● **BRIEF**: Everything in the entries except the pictures should be repeated exactly.

● **SOURCE DATA**:
------------------------------------------------

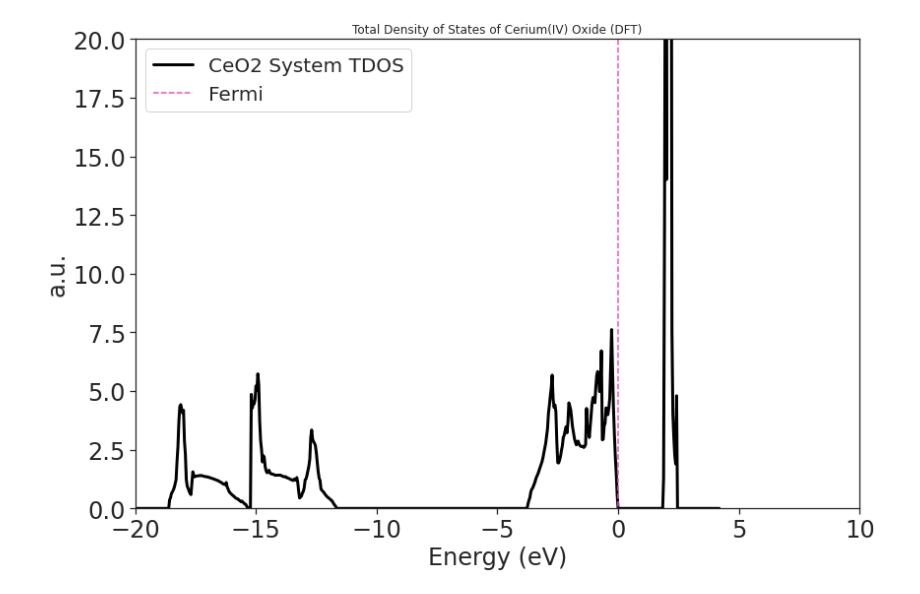
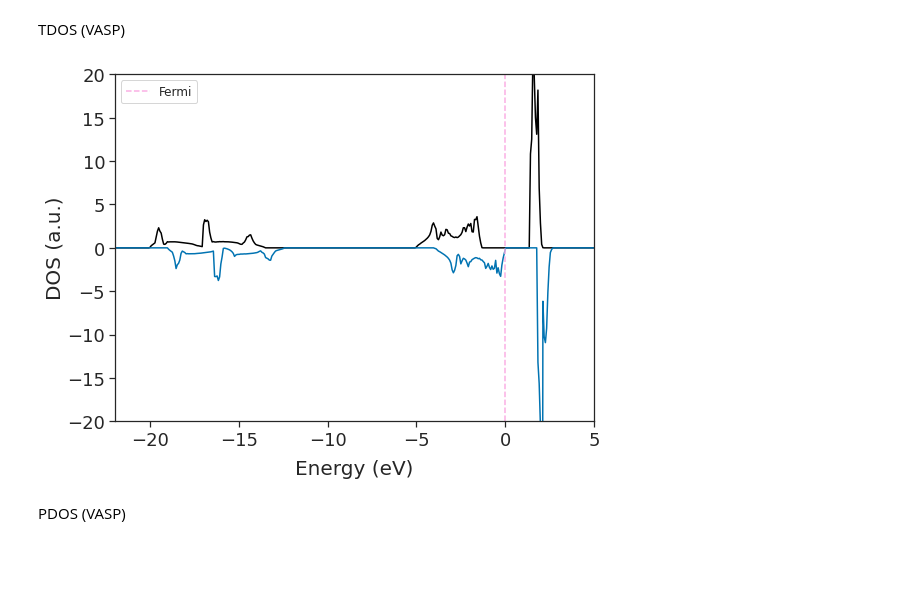
Before and after one commit to ajense28/Python-Scripts, a Jupyter notebook: plotAllCeO2.ipynb, the cells around one changed output. Cells and saved outputs as stored; diff of their text form; code cells hidden in the pictures; blank space fills up the shorter version.

```diff
--- a/plotAllCeO2.ipynb
+++ b/plotAllCeO2.ipynb
@@ -1,9 +1,10 @@
 # %%
-#!pip install seaborn numpy matplotlib phonopy phono3py
+#!pip install seaborn numpy matplotlib phonopy phono3py pyyaml
 import numpy as np
 import seaborn as sns
 import pandas as pd
 #import phono3py as pn
+import yaml as yaml
 
 import matplotlib.pylab as plt
 from matplotlib import rcParams
@@ -12,14 +13,16 @@ import matplotlib.cbook as cbook
 from matplotlib.lines import Line2D
 
 rcParams.update({'figure.autolayout': True})
-sns.set_style("whitegrid", rc={"axes.edgecolor": "k"})
+sns.set_style("whitegrid", rc={"axes.edgecolor": "k", "axes.linewidth":2.})
 sns.set_style("ticks", {"xtick.major.size":8,"ytick.major.size":8})
 
-sns.set_context("notebook",rc={"grid.linewidth": 0,
-                            "font.family":"Helvetica", "axes.labelsize":24.,"xtick.labelsize":24.,
-                            "ytick.labelsize":24., "legend.fontsize":20.}) # https://seaborn.pydata.org/tutorial/aesthetics.html
+sns.set_context("notebook",rc={"grid.linewidth": 0.1,
+                            "font.family":"Helvetica", "axes.labelsize":20.,"xtick.labelsize":18.,
+                            "ytick.labelsize":18., "legend.fontsize":12.,"title.labelsize":14.}) # https://seaborn.pydata.org/tutorial/aesthetics.html
 
-colors = sns.color_palette("bright", 12) #https://seaborn.pydata.org/tutorial/color_palettes.html
+colors = sns.color_palette("colorblind", 8) #https://seaborn.pydata.org/tutorial/color_palettes.html
 
 display(colors)
+# color key: main element = 'k', additional elements = colors[0,1,2,...], fermi = colors[6], kpoints = colors[7]
+# have dft='k' 'solid'; gfn1=colors[10] 'dotted'; gfn2=colors[11] 'dashed'
 # %% [output]
@@ -64,22 +160,27 @@ def location_kpts_dft(kpoints, bands): # input vector of KPOINTS and REFORMATTED
+# %% [markdown]
+TDOS (VASP)
 # %%
-# density of state
-# get vals
-TDOSDFT = np.array(np.loadtxt('./CeO2/DFT/3-DOS/TDOS.dat'))
-fermiDFT = 0.02349 #-6.381170  #set at upper edge of valence
-# plot TDOS
-fig1 = plt.figure(figsize=(12,8))
-plt.plot(TDOSDFT[:,0]-fermiDFT, TDOSDFT[:,1], color='k',lw=3, label='CeO2 System TDOS')
-plt.vlines(0,-10,110,color=colors[6],linestyle='dashed', label='Fermi')
-plt.xlabel('Energy (eV)')
-plt.ylabel('a.u.')
-plt.xlim(-20,10)
-plt.ylim(-0,20)
+# density of states
+dos = np.array(np.loadtxt('./plot-src/CeO2_VASP_TDOS.dat'))
+fig = plt.figure(figsize=(8,6))
+fermi = 0 #((-1.30344) -1.42856)/2 # vasp says -7.186082, this is fermi used for composite plot
+plt.plot(dos[:,0]-fermi, dos[:,1], color='black')
+plt.plot(dos[:,0]-fermi, dos[:,2], color=colors[0])
+plt.vlines(0,-20,20,color=colors[6],linestyle='dashed',label='Fermi')
+plt.xlabel('Energy (eV)',  labelpad = 10)
+plt.ylabel('DOS (a.u.)', labelpad = 3)
+plt.xticks(fontsize=18)
+plt.yticks(fontsize=18)
+plt.ylim(-20,20)
+plt.xlim(-22,5)
 plt.legend()
-plt.title('Total Density of States of Cerium(IV) Oxide (DFT)')
-plt.savefig('./figures/CeO2-TDOS-DFT.jpeg',  bbox_inches='tight', pad_inches = 1, dpi=400)
-plt.show()
+#plt.title('Cerium(IV) Oxide Density of States Plot (VASP)')
+plt.savefig('./plot-fig/CeO2_VASP_TDOS.jpeg',  bbox_inches='tight', pad_inches = 1, dpi=400)
+plt.show()#plt.close() #
 # %% [output]
-[figure, old version]
+[figure, new version]
+# %% [markdown]
+PDOS (VASP)
 # %%
 # partial density of state
 # get vals
```
Also changed, not shown: parts of 31 cells of this notebook, 1 other file.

------------------------------------------------

● **EXERCISE RESULT**:
Before and after one commit to ajense28/Python-Scripts, a Jupyter notebook: plotAllCeO2.ipynb, the cells around one changed output. Cells and saved outputs as stored; diff of their text form; code cells hidden in the pictures; blank space fills up the shorter version.

```diff
--- a/plotAllCeO2.ipynb
+++ b/plotAllCeO2.ipynb
@@ -1,9 +1,10 @@
 # %%
-#!pip install seaborn numpy matplotlib phonopy phono3py
+#!pip install seaborn numpy matplotlib phonopy phono3py pyyaml
 import numpy as np
 import seaborn as sns
 import pandas as pd
 #import phono3py as pn
+import yaml as yaml
 
 import matplotlib.pylab as plt
 from matplotlib import rcParams
@@ -12,14 +13,16 @@ import matplotlib.cbook as cbook
 from matplotlib.lines import Line2D
 
 rcParams.update({'figure.autolayout': True})
-sns.set_style("whitegrid", rc={"axes.edgecolor": "k"})
+sns.set_style("whitegrid", rc={"axes.edgecolor": "k", "axes.linewidth":2.})
 sns.set_style("ticks", {"xtick.major.size":8,"ytick.major.size":8})
 
-sns.set_context("notebook",rc={"grid.linewidth": 0,
-                            "font.family":"Helvetica", "axes.labelsize":24.,"xtick.labelsize":24.,
-                            "ytick.labelsize":24., "legend.fontsize":20.}) # https://seaborn.pydata.org/tutorial/aesthetics.html
+sns.set_context("notebook",rc={"grid.linewidth": 0.1,
+                            "font.family":"Helvetica", "axes.labelsize":20.,"xtick.labelsize":18.,
+                            "ytick.labelsize":18., "legend.fontsize":12.,"title.labelsize":14.}) # https://seaborn.pydata.org/tutorial/aesthetics.html
 
-colors = sns.color_palette("bright", 12) #https://seaborn.pydata.org/tutorial/color_palettes.html
+colors = sns.color_palette("colorblind", 8) #https://seaborn.pydata.org/tutorial/color_palettes.html
 
 display(colors)
+# color key: main element = 'k', additional elements = colors[0,1,2,...], fermi = colors[6], kpoints = colors[7]
+# have dft='k' 'solid'; gfn1=colors[10] 'dotted'; gfn2=colors[11] 'dashed'
 # %% [output]
@@ -64,22 +160,27 @@ def location_kpts_dft(kpoints, bands): # input vector of KPOINTS and REFORMATTED
+# %% [markdown]
+TDOS (VASP)
 # %%
-# density of state
-# get vals
-TDOSDFT = np.array(np.loadtxt('./CeO2/DFT/3-DOS/TDOS.dat'))
-fermiDFT = 0.02349 #-6.381170  #set at upper edge of valence
-# plot TDOS
-fig1 = plt.figure(figsize=(12,8))
-plt.plot(TDOSDFT[:,0]-fermiDFT, TDOSDFT[:,1], color='k',lw=3, label='CeO2 System TDOS')
-plt.vlines(0,-10,110,color=colors[6],linestyle='dashed', label='Fermi')
-plt.xlabel('Energy (eV)')
-plt.ylabel('a.u.')
-plt.xlim(-20,10)
-plt.ylim(-0,20)
+# density of states
+dos = np.array(np.loadtxt('./plot-src/CeO2_VASP_TDOS.dat'))
+fig = plt.figure(figsize=(8,6))
+fermi = 0 #((-1.30344) -1.42856)/2 # vasp says -7.186082, this is fermi used for composite plot
+plt.plot(dos[:,0]-fermi, dos[:,1], color='black')
+plt.plot(dos[:,0]-fermi, dos[:,2], color=colors[0])
+plt.vlines(0,-20,20,color=colors[6],linestyle='dashed',label='Fermi')
+plt.xlabel('Energy (eV)',  labelpad = 10)
+plt.ylabel('DOS (a.u.)', labelpad = 3)
+plt.xticks(fontsize=18)
+plt.yticks(fontsize=18)
+plt.ylim(-20,20)
+plt.xlim(-22,5)
 plt.legend()
-plt.title('Total Density of States of Cerium(IV) Oxide (DFT)')
-plt.savefig('./figures/CeO2-TDOS-DFT.jpeg',  bbox_inches='tight', pad_inches = 1, dpi=400)
-plt.show()
+#plt.title('Cerium(IV) Oxide Density of States Plot (VASP)')
+plt.savefig('./plot-fig/CeO2_VASP_TDOS.jpeg',  bbox_inches='tight', pad_inches = 1, dpi=400)
+plt.show()#plt.close() #
 # %% [output]
-[figure, old version]
+[figure, new version]
+# %% [markdown]
+PDOS (VASP)
 # %%
 # partial density of state
 # get vals
```
Also changed, not shown: parts of 31 cells of this notebook, 1 other file.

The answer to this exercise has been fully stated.